### INSTRUCTIONS TO FOLLOW
What do the entries below say? Restate them word for word.

### RECORDS FOR THE EXERCISE

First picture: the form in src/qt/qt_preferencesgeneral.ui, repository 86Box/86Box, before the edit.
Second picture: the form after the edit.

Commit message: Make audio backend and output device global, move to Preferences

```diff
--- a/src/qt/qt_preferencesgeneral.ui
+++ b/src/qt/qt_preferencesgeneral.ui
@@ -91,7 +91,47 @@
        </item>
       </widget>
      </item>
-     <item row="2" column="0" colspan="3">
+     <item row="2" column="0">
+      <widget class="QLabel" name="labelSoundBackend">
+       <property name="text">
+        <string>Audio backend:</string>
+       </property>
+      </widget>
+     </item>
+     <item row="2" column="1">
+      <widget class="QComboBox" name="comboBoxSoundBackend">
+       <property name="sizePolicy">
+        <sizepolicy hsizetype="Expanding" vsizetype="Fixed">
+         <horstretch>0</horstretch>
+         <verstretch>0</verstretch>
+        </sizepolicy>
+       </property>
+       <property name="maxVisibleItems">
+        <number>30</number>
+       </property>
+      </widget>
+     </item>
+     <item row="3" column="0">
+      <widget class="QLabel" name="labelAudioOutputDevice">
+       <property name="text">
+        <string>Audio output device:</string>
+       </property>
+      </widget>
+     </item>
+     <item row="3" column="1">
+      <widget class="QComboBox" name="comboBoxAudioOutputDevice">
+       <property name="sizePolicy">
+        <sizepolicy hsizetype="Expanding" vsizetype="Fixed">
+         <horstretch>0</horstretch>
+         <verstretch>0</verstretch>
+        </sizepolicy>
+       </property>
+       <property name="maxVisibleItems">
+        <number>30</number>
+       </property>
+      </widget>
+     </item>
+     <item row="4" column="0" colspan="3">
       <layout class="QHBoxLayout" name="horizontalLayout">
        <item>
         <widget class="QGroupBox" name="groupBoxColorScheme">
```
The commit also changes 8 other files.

### RESPONSE
First picture: the form in src/qt/qt_preferencesgeneral.ui, repository 86Box/86Box, before the edit.
Second picture: the form after the edit.

Commit message: Make audio backend and output device global, move to Preferences

```diff
--- a/src/qt/qt_preferencesgeneral.ui
+++ b/src/qt/qt_preferencesgeneral.ui
@@ -91,7 +91,47 @@
        </item>
       </widget>
      </item>
-     <item row="2" column="0" colspan="3">
+     <item row="2" column="0">
+      <widget class="QLabel" name="labelSoundBackend">
+       <property name="text">
+        <string>Audio backend:</string>
+       </property>
+      </widget>
+     </item>
+     <item row="2" column="1">
+      <widget class="QComboBox" name="comboBoxSoundBackend">
+       <property name="sizePolicy">
+        <sizepolicy hsizetype="Expanding" vsizetype="Fixed">
+         <horstretch>0</horstretch>
+         <verstretch>0</verstretch>
+        </sizepolicy>
+       </property>
+       <property name="maxVisibleItems">
+        <number>30</number>
+       </property>
+      </widget>
+     </item>
+     <item row="3" column="0">
+      <widget class="QLabel" name="labelAudioOutputDevice">
+       <property name="text">
+        <string>Audio output device:</string>
+       </property>
+      </widget>
+     </item>
+     <item row="3" column="1">
+      <widget class="QComboBox" name="comboBoxAudioOutputDevice">
+       <property name="sizePolicy">
+        <sizepolicy hsizetype="Expanding" vsizetype="Fixed">
+         <horstretch>0</horstretch>
+         <verstretch>0</verstretch>
+        </sizepolicy>
+       </property>
+       <property name="maxVisibleItems">
+        <number>30</number>
+       </property>
+      </widget>
+     </item>
+     <item row="4" column="0" colspan="3">
       <layout class="QHBoxLayout" name="horizontalLayout">
        <item>
         <widget class="QGroupBox" name="groupBoxColorScheme">
```
The commit also changes 8 other files.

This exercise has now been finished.